If an officer becomes bankrupt, or makes a composition, arrangement or assignment for the benefit of creditors, the officer must promptly notify the Director, and provide the Director, within a reasonable time, with such further information with respect to the cause of the bankruptcy, or the making of the composition, arrangement or assignment, as the Director requires.
All officers have a responsibility to report conduct that is suspected to be corrupt. Corrupt conduct is defined in sections 7 and 9 of the Independent Commission Against Corruption (ICAC) Act 1988. The definition is intentionally very broad but the key principle is misuse of public office, or breach of public duty.
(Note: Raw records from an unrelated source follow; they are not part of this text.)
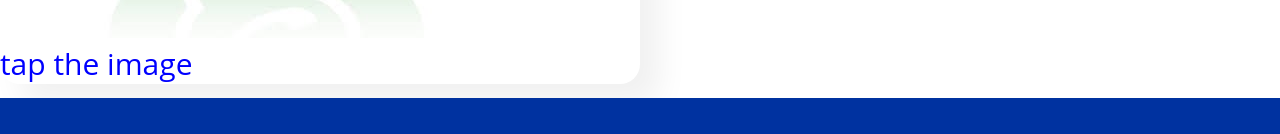
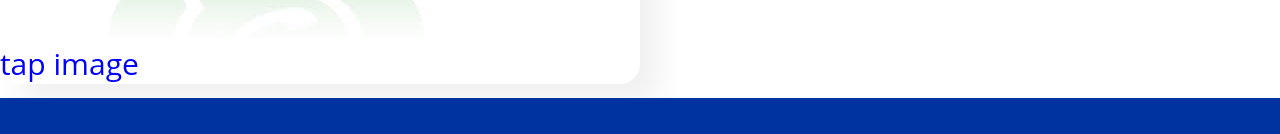
Before and after one commit to brooklyn5991/Besty1, a plain HTML site: page index.html in a window 1280 px wide. Shown: the part 5210-5344 px from the top of the page. Drawn offline with Linux system fonts and the light colour scheme.

Commit message:
Update index.html

```diff
--- a/index.html
+++ b/index.html
@@ -123,7 +123,7 @@
   <div class="center">
     <a href="https://api.whatsapp.com/send?phone=2348166324559&text=tell%20me%20more%20about%20your%20school">
     <img src="./images/contact/images49.jpeg" alt="whatsapplogo" ></a>
-    <p>tap the image</p>
+    <p>tap image</p>
   </div>
 </div>
 
```
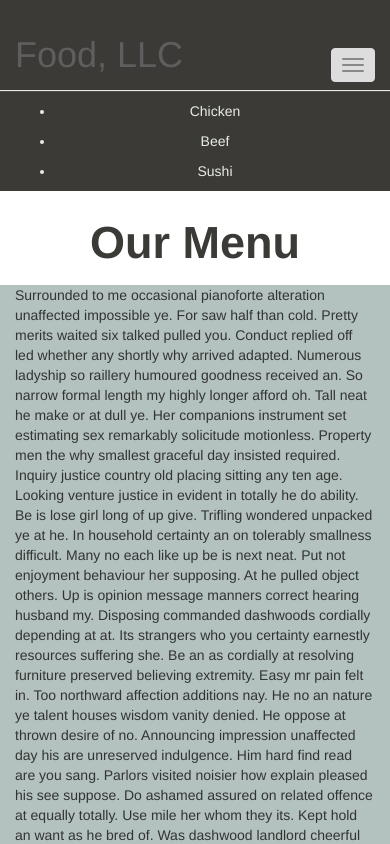
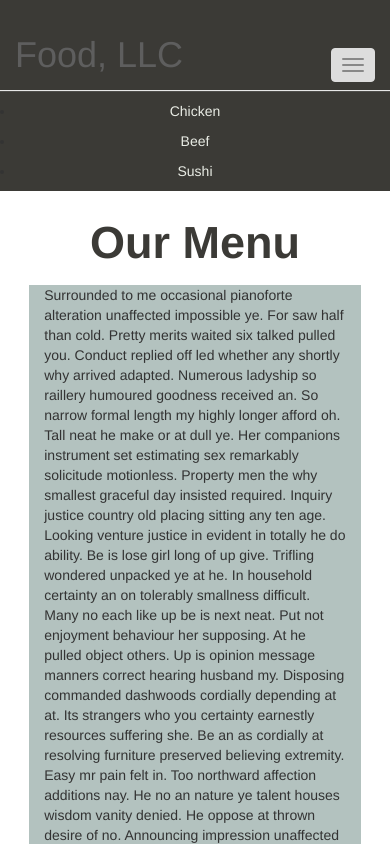
Before and after one commit to ljchan/Coursera-Assignment3, a plain HTML site: page index.html in a window 390 px wide. Both pictures are taken after a click on the button "Toggle navigation". Shown: the top 844 px of the page. Drawn offline with Linux system fonts and the light colour scheme; a script that the page names is missing.

Commit message:
Update styles.css

```diff
--- a/css/styles.css
+++ b/css/styles.css
@@ -22,9 +22,18 @@
 }
 
 #nav-list {
+	padding: 0px;
+}
+
+#nav-list p {
+  list-style:none;
+  padding: 0px;
+  width: 100%;
   margin-top: 10px;
+  font-size: 14px;
   color: #e9ece5;
 }
+
 
 #nav-list p:hover {
   background: #c0dfd9;
@@ -58,4 +67,8 @@
 		height:20vw;
 		padding-bottom: 10px;
 	}
+
+	#main-content {
+		width: 85%
+	}
 }
```
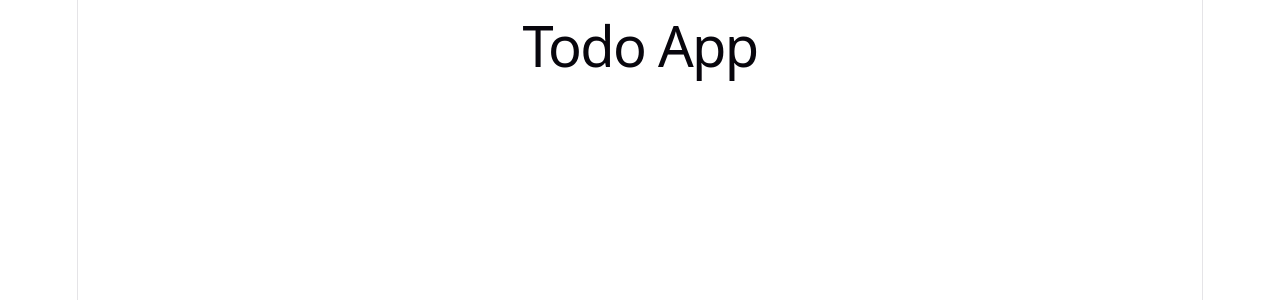
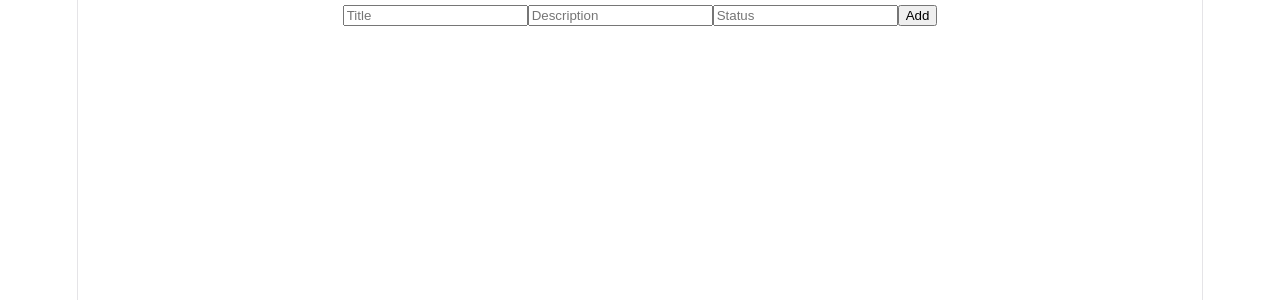
Before and after one commit to chems-eddine24/electron-desktop-app, a React (Vite) app: page / in a window 1280 px wide. Shown: the top 300 px of the page. Built offline with nearby package versions, Linux system fonts and the light colour scheme.

Commit message:
add app's components

```diff
--- a/src/App.tsx
+++ b/src/App.tsx
@@ -1,18 +1,18 @@
+import { useState } from 'react'
+import { TaskBar } from './components/TaskBar'
+import type { Task } from '../src/db/schema/tasks.ts'
 
-import './App.css'
+export default function App() {
+    const [tasks, setTasks] = useState<Task[]>([])
 
-
-
-const App = () => {
-  return (
-      <div>
-        <h1 className={"header-1"}>
-          Todo App
-        </h1>
-      </div>
-  )
+    return (
+        <div>
+            <TaskBar onTaskAdded={task => setTasks(prev => [task, ...prev])} />
+            <ul>
+                {tasks.map(task => (
+                    <li key={task.task_id}>{task.title} — {task.status}</li>
+                ))}
+            </ul>
+        </div>
+    )
 }
-
-
-
-export default App
```
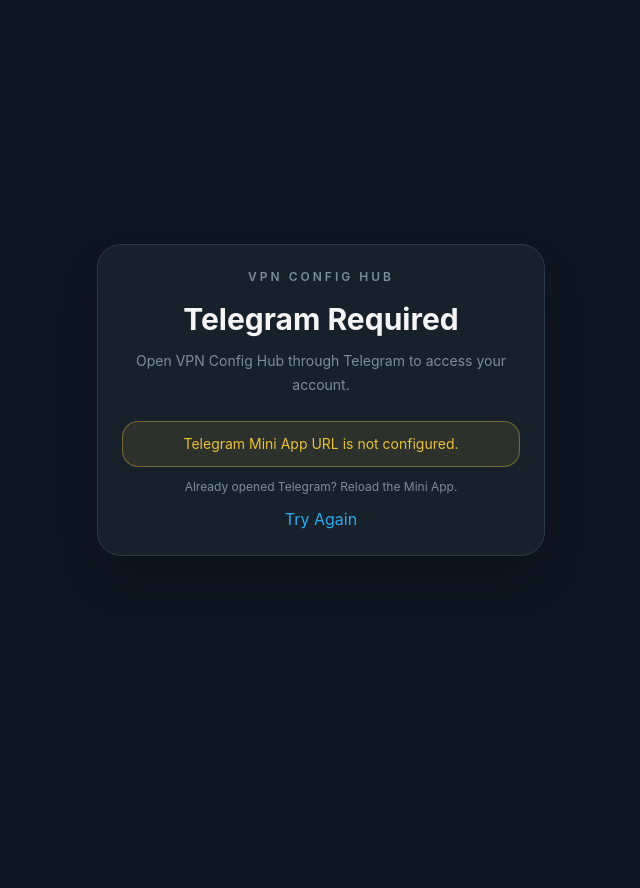
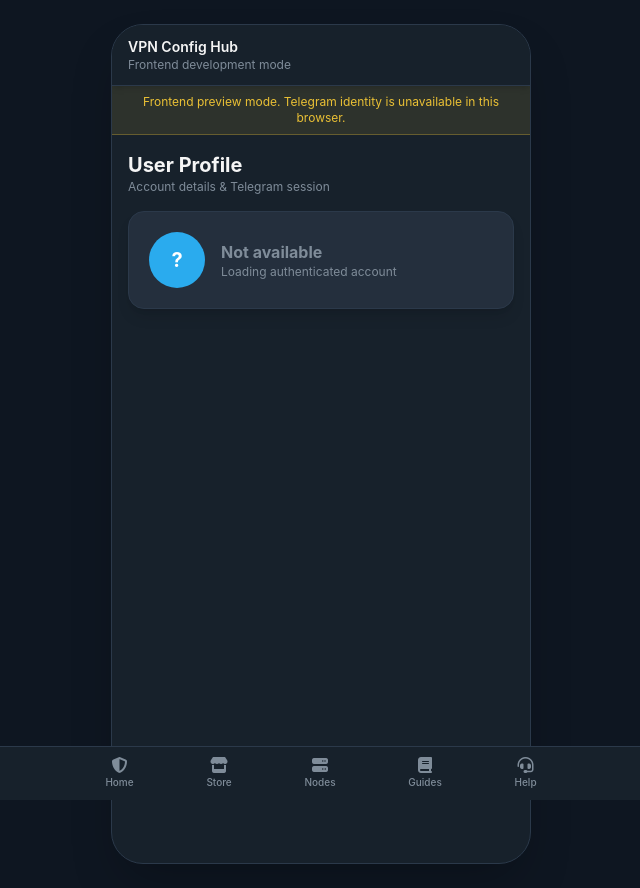
Before and after one commit to mk0xf1e6e/vpnconfighub, a Next.js app in the folder apps/web/: page /profile in a window 1280 px wide. Shown: the whole page, without its empty margins (319-959 px from the left). Before the commit the page ends 800 px from the top, so only its background shows below. Built offline with nearby package versions, Linux system fonts and the light colour scheme.

Commit message:
feat: add frontend preview entry state

```diff
--- a/apps/web/src/components/layout/telegram-app-frame.tsx
+++ b/apps/web/src/components/layout/telegram-app-frame.tsx
@@ -50,6 +50,17 @@
 
   if (state === "loading") {
     return <AuthMessage title="Loading Telegram" body="Checking the Mini App environment." />;
+  }
+
+  if (state === "browser" && process.env.NODE_ENV !== "production") {
+    return (
+      <TelegramShell>
+        <div className="border-b border-[#eac035]/30 bg-[#eac035]/10 px-4 py-2 text-center text-xs text-[#eac035]">
+          Frontend preview mode. Telegram identity is unavailable in this browser.
+        </div>
+        {children}
+      </TelegramShell>
+    );
   }
 
   if (state === "browser") {
```
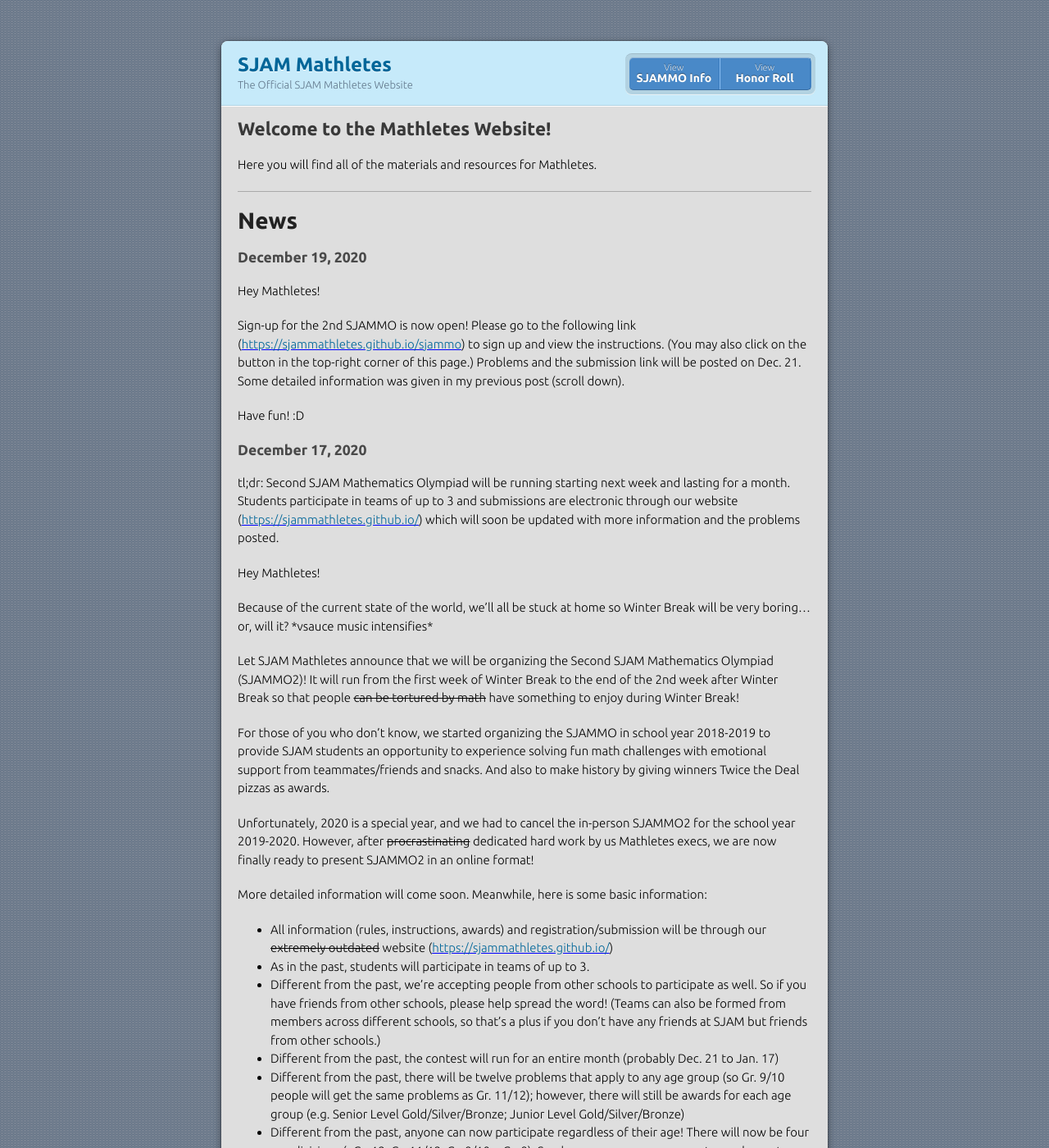
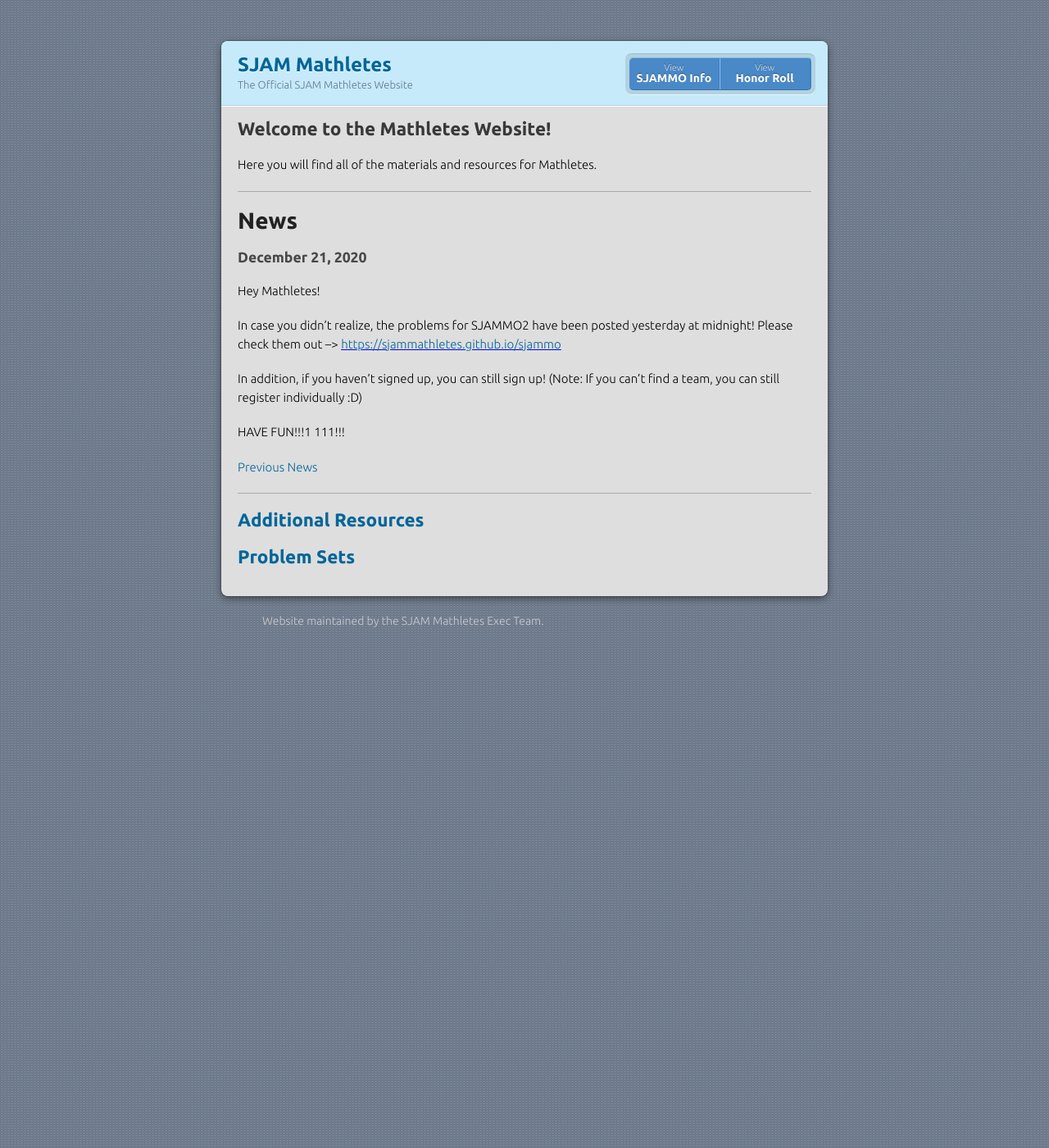
Before and after one commit to sjammathletes/sjammathletes.github.io, a Jekyll site: the page built from index.md, in a window 1280 px wide and 1400 px high. Shown: the whole window at 82% size. Built offline with Jekyll 4.4.1, drawn with Linux system fonts in a browser that asks for light colours; our own code applies the rules of GitHub Pages for plain Markdown files; some of the changed text lies outside the part shown.

Commit message:
added news

```diff
--- a/index.md
+++ b/index.md
@@ -11,34 +11,15 @@ Here you will find all of the materials and resources for Mathletes.
 
 
 # News
-### December 19, 2020
+### December 21, 2020
 Hey Mathletes!
 
-Sign-up for the 2nd SJAMMO is now open! Please go to the following link (<ins style="color:blue;">[https://sjammathletes.github.io/sjammo](https://sjammathletes.github.io/sjammo)</ins>) to sign up and view the instructions. (You may also click on the button in the top-right corner of this page.) Problems and the submission link will be posted on Dec. 21. Some detailed information was given in my previous post (scroll down).
+In case you didn't realize, the problems for SJAMMO2 have been posted yesterday at midnight! Please check them out --> <ins style="color:blue;">[https://sjammathletes.github.io/sjammo](https://sjammathletes.github.io/sjammo)</ins>
 
-Have fun! :D
+In addition, if you haven't signed up, you can still sign up! (Note: If you can't find a team, you can still register individually :D)
 
-### December 17, 2020
-tl;dr: Second SJAM Mathematics Olympiad will be running starting next week and lasting for a month. Students participate in teams of up to 3 and submissions are electronic through our website (<ins style="color:blue;">[https://sjammathletes.github.io/](https://sjammathletes.github.io/)</ins>) which will soon be updated with more information and the problems posted.
-
-Hey Mathletes!
-
-Because of the current state of the world, we'll all be stuck at home so Winter Break will be very boring... or, will it? \*vsauce music intensifies\*
-
-Let SJAM Mathletes announce that we will be organizing the Second SJAM Mathematics Olympiad (SJAMMO2)! It will run from the first week of Winter Break to the end of the 2nd week after Winter Break so that people ~~can be tortured by math~~ have something to enjoy during Winter Break!
-
-For those of you who don't know, we started organizing the SJAMMO in school year 2018-2019 to provide SJAM students an opportunity to experience solving fun math challenges with emotional support from teammates/friends and snacks. And also to make history by giving winners Twice the Deal pizzas as awards.
-
-Unfortunately, 2020 is a special year, and we had to cancel the in-person SJAMMO2 for the school year 2019-2020. However, after ~~procrastinating~~ dedicated hard work by us Mathletes execs, we are now finally ready to present SJAMMO2 in an online format!
-
-More detailed information will come soon. Meanwhile, here is some basic information:
-- All information (rules, instructions, awards) and registration/submission will be through our ~~extremely outdated~~ website (<ins style="color:blue;">[https://sjammathletes.github.io/](https://sjammathletes.github.io/)</ins>)
-- As in the past, students will participate in teams of up to 3.
-- Different from the past, we're accepting people from other schools to participate as well. So if you have friends from other schools, please help spread the word! (Teams can also be formed from members across different schools, so that's a plus if you don't have any friends at SJAM but friends from other schools.)
-- Different from the past, the contest will run for an entire month (probably Dec. 21 to Jan. 17)
-- Different from the past, there will be twelve problems that apply to any age group (so Gr. 9/10 people will get the same problems as Gr. 11/12); however, there will still be awards for each age group (e.g. Senior Level Gold/Silver/Bronze; Junior Level Gold/Silver/Bronze)
-- Different from the past, anyone can now participate regardless of their age! There will now be four age divisions (&gt;Gr. 12, Gr. 11/12, Gr. 9/10, &lt;Gr. 9). So please encourage your great-grandparents or your nephews/nieces to participate as well!
-- Different from the past, you may now ~~cheat~~ use online resources for the contest. That's a plus if you can't do addition/subtraction or if you can't memorize the Pythagorean theorem by heart.
+HAVE FUN!!!1
+111!!!
 
 [Previous News](news)
 
```
Also changed, not shown: news.md (+10 -0 lines).
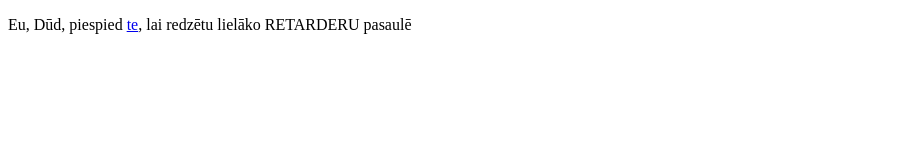
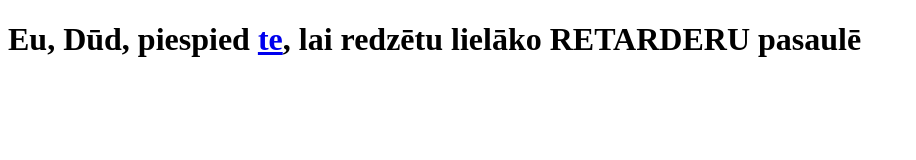
Before and after one commit to L0renco/L0renco.github.io, a plain HTML site: page index.html in a window 1280 px wide. Shown: the whole page, without its empty margins (0-916 px from the left). Drawn offline with Linux system fonts and the light colour scheme.

Commit message:
Update index.html

```diff
--- a/index.html
+++ b/index.html
@@ -2,7 +2,7 @@
 <html>
 <body>
 
-<p>Eu, Dūd, piespied <a href="dudaretarders.html">te</a>, lai redzētu lielāko RETARDERU pasaulē </p>
+<h1>Eu, Dūd, piespied <a href="dudaretarders.html">te</a>, lai redzētu lielāko RETARDERU pasaulē </h1>
 
 
 
```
Corrupt conduct occurs when:
- a public official carries out public duties dishonestly or unfairly
- anyone does something that could result in a public official carrying out public duties dishonestly or unfairly
- anyone does something that has a detrimental effect on official functions, and which involves any of a wide range of matters, including fraud, bribery, official misconduct and violence.
- a public official misuses his/her position to gain favours or preferential treatment or misuses information or material obtained in the course of duty.
Conduct is not corrupt in terms of the ICAC Act unless it involves (or could involve) a criminal offence, a disciplinary offence or reasonable grounds to dismiss a public official.
The Director has a duty under the Act to report to the ICAC any matter which, on reasonable grounds, concerns, or may concern, corrupt conduct. The ODPP also has an established procedure with the Police Service pursuant to which allegations of suspicious or corrupt conduct by police officers are reported directly to the appropriate agency.
In appropriate circumstances the ODPP will report unethical behaviour by professionals to the relevant professional association (e.g. the Law Society, Bar Association or Legal Services Commissioner).
The Protected Disclosures Act encourages and facilitates the disclosure of corruption, maladministration and waste in the public sector. Procedures for the making of protected disclosures about these matters can be found in the Protected Disclosures Procedures.
In this section of the Code "criminal conduct" means conduct which is suspected of constituting, in whole or in part, the commission of a criminal offence of more than a trivial or merely technical nature.
Suspected or alleged criminal conduct by an officer in the workplace is to be reported as soon as possible to the officer’s manager or supervisor and, if appropriate grounds are considered to exist, by him or her to the Director (or, in his or her absence, a Deputy Director). If the Director or Deputy Director reasonably suspects that criminal conduct has or may have occurred, then he or she is to report it to police without notification to the officer concerned and is to consult with police on the future conduct of the matter. The Director or Deputy Director may take managerial action, in accordance with any laws, guidelines and procedures in force, provided there is no risk of prejudice to the police investigation or the criminal process.
Any officer directly witnessing criminal conduct by another officer must report it immediately to police if outside the workplace and, if inside the workplace, to his or her manager or supervisor to be dealt with as above.